Suresh Kumar, MSC, PhD

Saint Louis University (SLU)

ß2-Glycoprotein I (ß2GPI) is an abundant plasma protein having phospholipid-binding properties. It is known to be the major target antigen of antiphospholipid antibodies (aPLs) in antiphospholipid syndrome (APS), a life-threatening autoimmune thrombotic disease.

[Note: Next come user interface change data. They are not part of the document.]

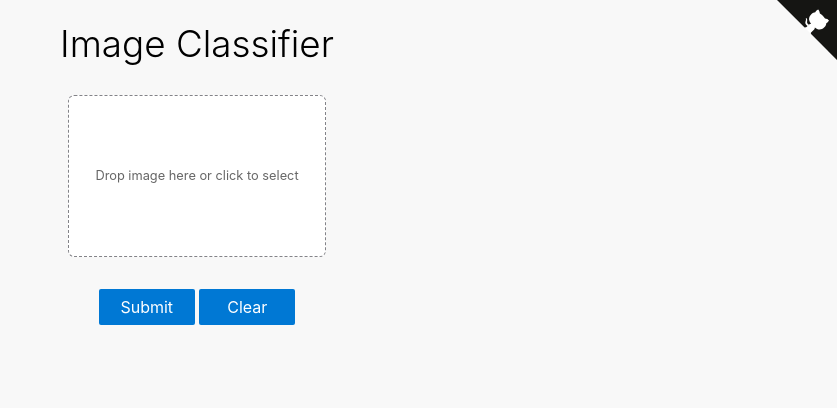
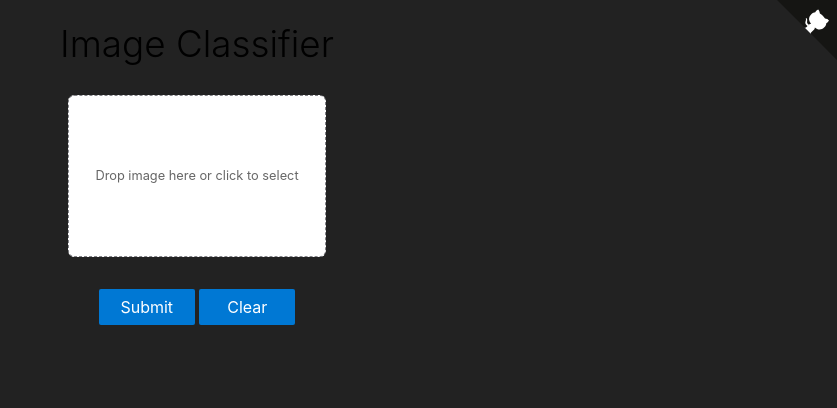
Before and after one commit to vbulcsu/implied, a Flask app: page / in a window 1280 px wide. Shown: the top 408 px of the page, without its empty margins (443-1280 px from the left). Run offline with Flask 3, Linux system fonts and the light colour scheme.

Commit message:
Changed background color to gray

```diff
--- a/static/main.css
+++ b/static/main.css
@@ -2,7 +2,7 @@ body {
   font-family: -apple-system, BlinkMacSystemFont, Segoe UI, Roboto, Oxygen,
     Ubuntu, Cantarell, Fira Sans, Droid Sans, Helvetica Neue, sans-serif;
   -webkit-font-smoothing: antialiased;
-  background-color: #f8f8f8;
+  background-color: #222222;
 }
 
 /* Global button style */
```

Indeed, aPLs prefer membrane-bound ß2GPI to that in solution.
Furthermore, ß2GPI can adopt multiple conformations (i.e. J-elongated, S-twisted, and O-circular). While strong evidence indicates that the J-form is the structure bound to aPLs, however which conformation exists and predominates in solution remains controversial, and so is the conformational pathway leading to the bound state.
So, our investigation aims at highlighting the protein-protein-lipid interaction, molecular dynamics, and structural functionality at molecular level by biochemical assay, crystallography, smFRET and cryoEM methods to elaborate how ß2GPI binds to aPLs and how this complex behaves in solution and exerts their biological effects in antiphospholipid syndrome.